[Entries taken from a collection]
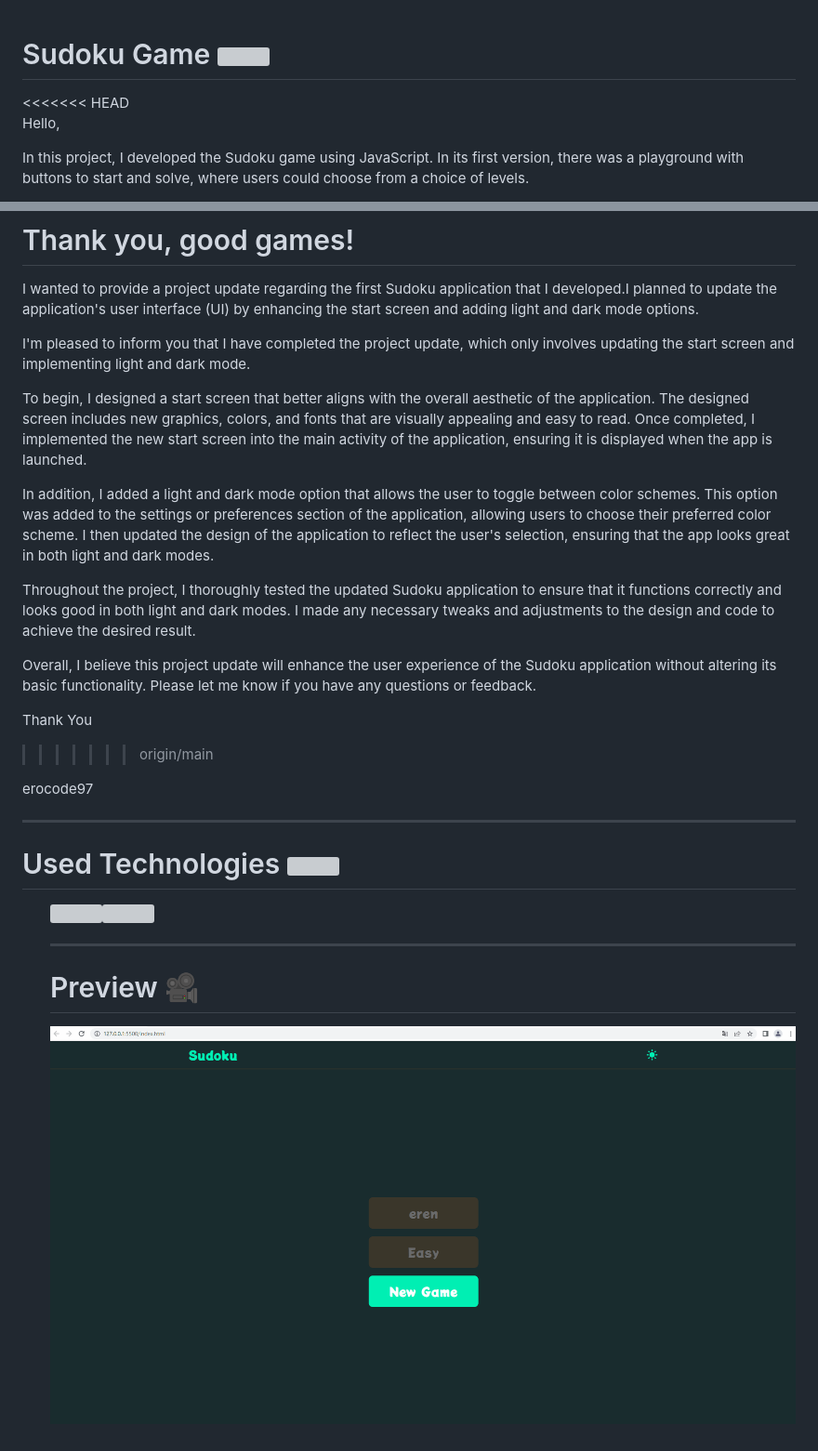
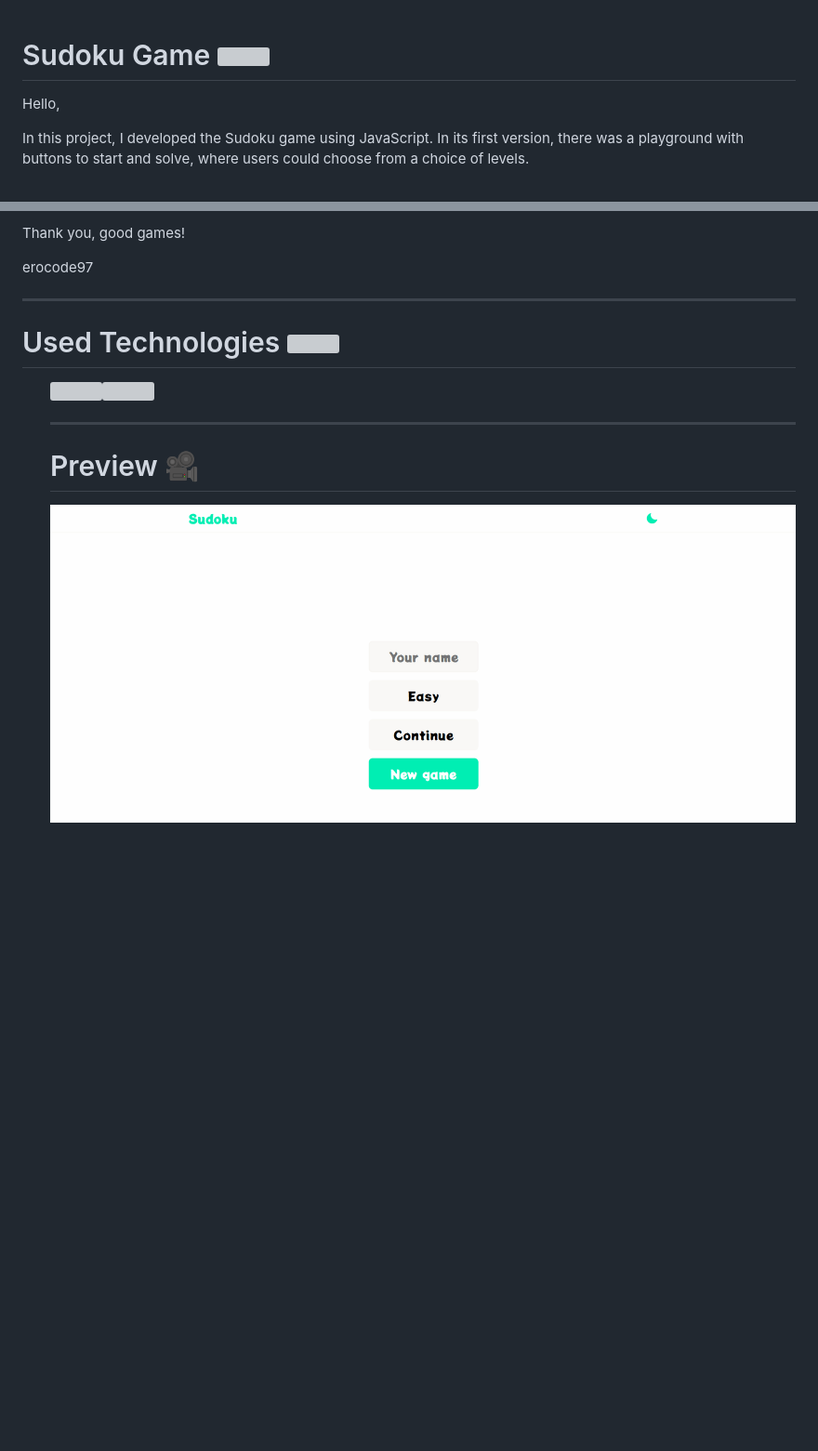
Before and after one commit to erocode97/sudokugame, a Markdown page: README.md, 2 parts joined by grey strips. Shown: that part at 93% size. Rendered like a GitHub page; pictures changed too: sudoku.gif (added); blank space fills up the shorter version; grey boxes are pictures that could not be loaded.

```diff
--- a/README.md
+++ b/README.md
@@ -1,7 +1,6 @@
 <h1>
  Sudoku Game <img src="https://www.shareicon.net/data/32x32/2016/03/11/332663_sudoku_70x70.png">
 </h1>
-<<<<<<< HEAD
 <p style="color: #FF7A59">
 Hello,
 
@@ -14,21 +13,6 @@ During the project, I made an effort to eliminate code duplication and optimize
 My aim with this project was to enable users to have a more enjoyable experience while playing the Sudoku game. I hope this project will be an interesting and fun experience for Sudoku lovers and maybe inspire them to develop their own projects using JavaScript.
 
 Thank you, good games!
-=======
-<p style="color: #FF7A59">I wanted to provide a project update regarding the first Sudoku application that I developed.I planned to update the application's user interface (UI) by enhancing the start screen and adding light and dark mode options.
-
-I'm pleased to inform you that I have completed the project update, which only involves updating the start screen and implementing light and dark mode.
-
-To begin, I designed a start screen that better aligns with the overall aesthetic of the application. The designed screen includes new graphics, colors, and fonts that are visually appealing and easy to read. Once completed, I implemented the new start screen into the main activity of the application, ensuring it is displayed when the app is launched.
-
-In addition, I added a light and dark mode option that allows the user to toggle between color schemes. This option was added to the settings or preferences section of the application, allowing users to choose their preferred color scheme. I then updated the design of the application to reflect the user's selection, ensuring that the app looks great in both light and dark modes.
-
-Throughout the project, I thoroughly tested the updated Sudoku application to ensure that it functions correctly and looks good in both light and dark modes. I made any necessary tweaks and adjustments to the design and code to achieve the desired result.
-
-Overall, I believe this project update will enhance the user experience of the Sudoku application without altering its basic functionality. Please let me know if you have any questions or feedback.
-
-Thank You
->>>>>>> origin/main
 
 erocode97
 <p>
@@ -42,4 +26,4 @@ erocode97
  Preview 🎥
 </h1>
 
-<img src="startscreen.gif">
+<img src="sudoku.gif">
```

→ Exercise aim
Among the lines above, count those containing the word "application" and give nothing but the result.

→ Written answer
5